|Kayani is reported to be furious with the prime minister for his statements criticising the army [EPA]|
Asif Ali Zardari, Pakistan’s president, has met with the country’s powerful army chief in a bid to ease tensions after weeks of frosty civilian-military relations that threaten the stability of the nuclear-armed nation.
A presidential spokesman said Zardari and General Ashfaq Kayani discussed “the current security situation” on Saturday without giving further details.
On Friday, with his government at risk of dissolution and in a veiled criticism of the army, Yusuf Raza Gilani, the prime minister, called on parliament to choose between democracy and dictatorship.
Quoting a senior military source, the Reuters news agency reported on Saturday that Kayani is furious with the prime minister for his statements criticising the army, and that they should be either clarified or withdrawn.
“The army chief complained to the president about the prime minister’s statements, and said they needed to be either
clarified or withdrawn,” the source told Reuters.
“He said such statements were divisive and made the country more vulnerable.”
Following his talks with the president, Kayani met with Gilani and his cabinet’s defence committee.
Attempting to strike a conciliatory tone with Kayani, Gilani said: “Our government and parliament, and above all our patriotic people, have stood fully behind our brave armed forces and security personnel.

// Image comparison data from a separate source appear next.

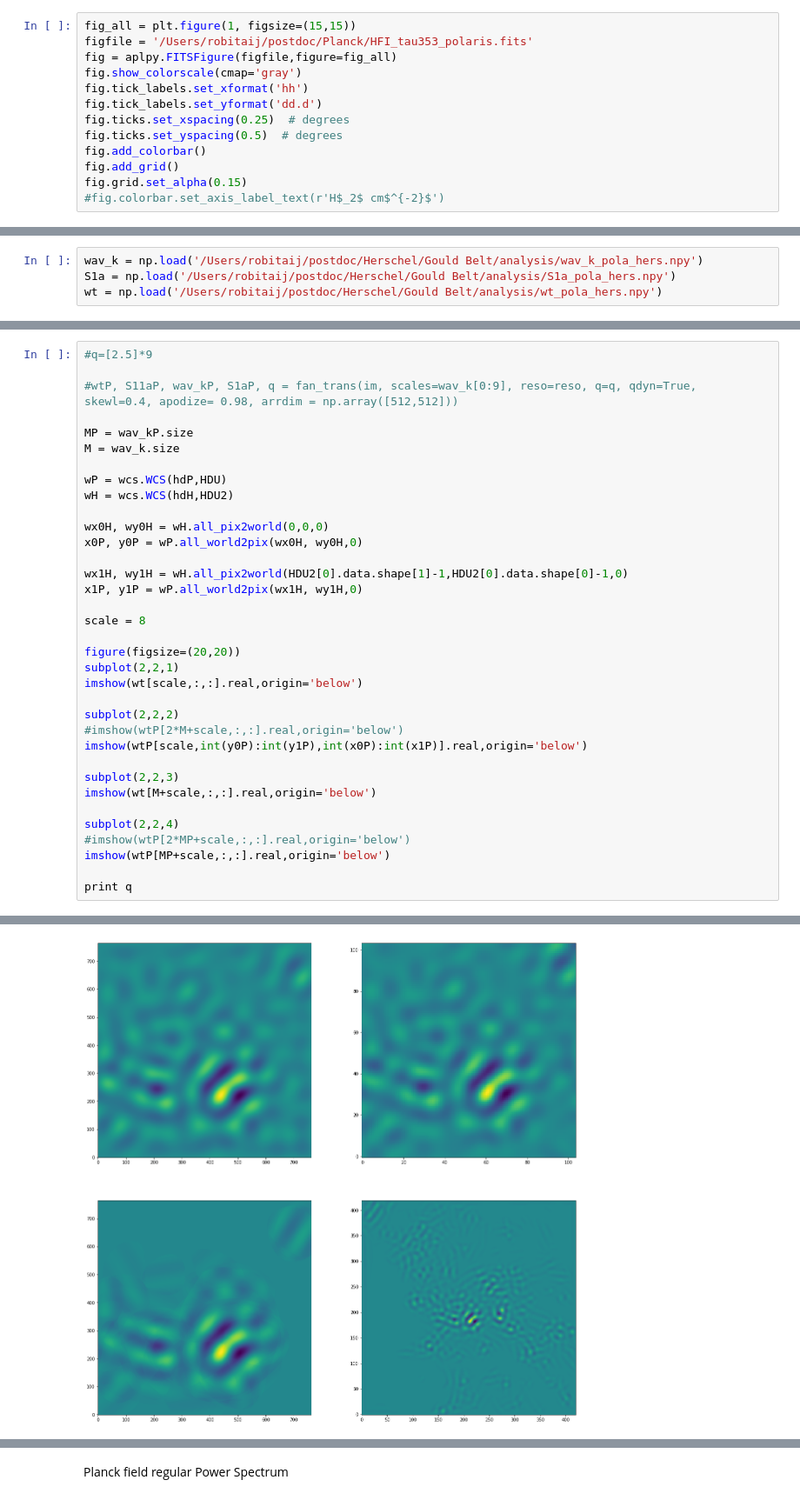
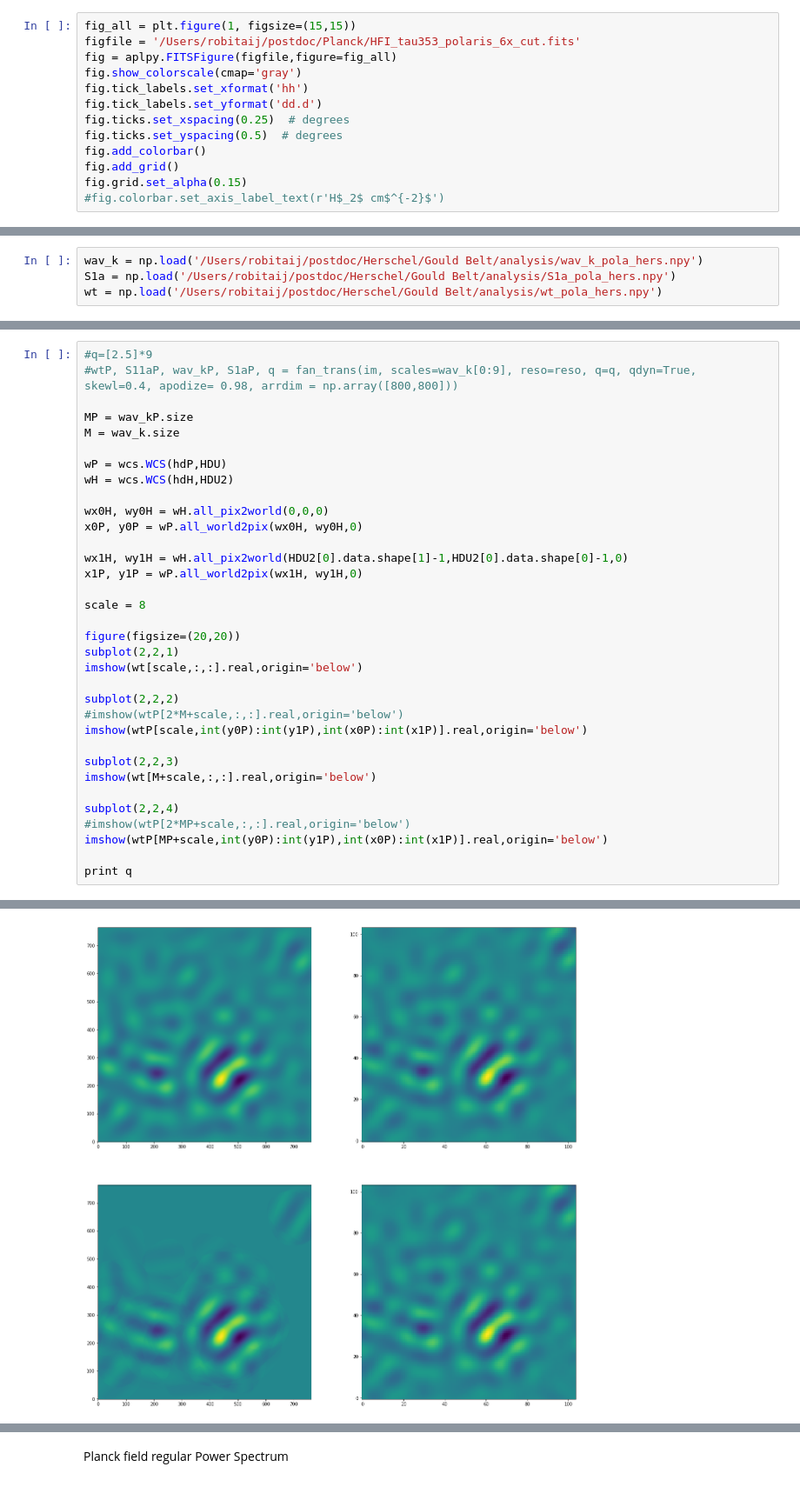
Before and after one commit to hoangducthuong/notebooks, a Jupyter notebook: Polaris_Planck.ipynb, the cells around one changed output, grey strips where cells are left out. Shown at 87% size. Saved outputs shown, nothing was run; the diff lists cells and outputs as text.

```diff
--- a/Polaris_Planck.ipynb
+++ b/Polaris_Planck.ipynb
@@ -10,7 +10,7 @@ Populating the interactive namespace from numpy and matplotlib
 On a map ~4 times larger than the Herschel field.
 # %%
 fig_all = plt.figure(1, figsize=(15,15))
-figfile = '/Users/robitaij/postdoc/Planck/HFI_tau353_polaris.fits'
+figfile = '/Users/robitaij/postdoc/Planck/HFI_tau353_polaris_6x_cut.fits'
 fig = aplpy.FITSFigure(figfile,figure=fig_all)
 fig.show_colorscale(cmap='gray')
 fig.tick_labels.set_xformat('hh')
@@ -46,8 +47,7 @@ from wavan import fan_trans, apodize, padding
 from astropy import wcs
 # %%
 #q=[2.5]*9
-
-#wtP, S11aP, wav_kP, S1aP, q = fan_trans(im, scales=wav_k[0:9], reso=reso, q=q, qdyn=True, skewl=0.4, apodize= 0.98, arrdim = np.array([512,512]))
+#wtP, S11aP, wav_kP, S1aP, q = fan_trans(im, scales=wav_k[0:9], reso=reso, q=q, qdyn=True, skewl=0.4, apodize= 0.98, arrdim = np.array([800,800]))
 
 MP = wav_kP.size
 M = wav_k.size
@@ -76,7 +76,7 @@ imshow(wt[M+scale,:,:].real,origin='below')
 
 subplot(2,2,4)
 #imshow(wtP[2*MP+scale,:,:].real,origin='below')
-imshow(wtP[MP+scale,:,:].real,origin='below')
+imshow(wtP[MP+scale,int(y0P):int(y1P),int(x0P):int(x1P)].real,origin='below')
 
 print q
 # %% [output]
@@ -84,4 +85,4 @@ print q
-[figure, old version]
+[figure, new version]
 # %%
 S1aPsub = np.mean(S11aP[0:MP,int(y0P):int(y1P),int(x0P):int(x1P)], axis=(1,2))
 S1aCPsub = np.mean(S11aP[MP:2*MP,int(y0P):int(y1P),int(x0P):int(x1P)], axis=(1,2))
```
Also changed, not shown: parts of 9 cells of this notebook.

“It has been my government’s policy to allow and enable all state institutions to play their role in their respective
Friday’s appeal by Gilani comes amid the fallout of last year’s memogate scandal, in which an unsigned memorandum, said to be from Zardari and addressed to Admiral Mike Mullen, then chairman of the US joint chiefs of staff, called on the Obama administration to thwart a military takeover of the civilian government.
‘Democracy or dictatorship’
Seeking support from their coalition partners, members of Gilani’s ruling Pakistan People’s Party (PPP), taking part in an emergency parliamentary session on Friday, introduced a resolution to endorse democracy.
The resolution, to be debated in the lower house on Monday, expressed “full confidence and trust” in the current civilian government.
“It must be decided whether there will be democracy in the country or dictatorship,” Gilani said of the confidence vote.
The resolution also calls for all state institutions to operate within the bounds of the nation’s constitution, a statement believed to be an affront to the nation’s powerful military, which has been accused of interfering in the nation’s political matters.
The apparent provocation was the US raid that led to the death of Osama bin Laden, the al-Qaeda chief, in May.
Gilani’s address came on the day that Zardari returned from an overnight trip to Dubai.
Zardari’s second trip to the Gulf state in as many months led to renewed speculation that he was fleeing before he could be toppled by the nation’s powerful military.
Monday is also when a full 17-member supreme court decision is due on the government’s response to a six-point “do-or-die” ultimatum given to the government to reopen old corruption cases against Zardari and others.
The corruption cases were originally stopped after the 2007 National Reconciliation Ordinance, a corruption amnesty issued by the government of Pervez Musharraf, the former president.
The possible outcomes of the court’s decision has led to new talks of a “constitutional coup,” rather than a military one, in which the supreme court would pursue a course of action that would lead to the government’s removal.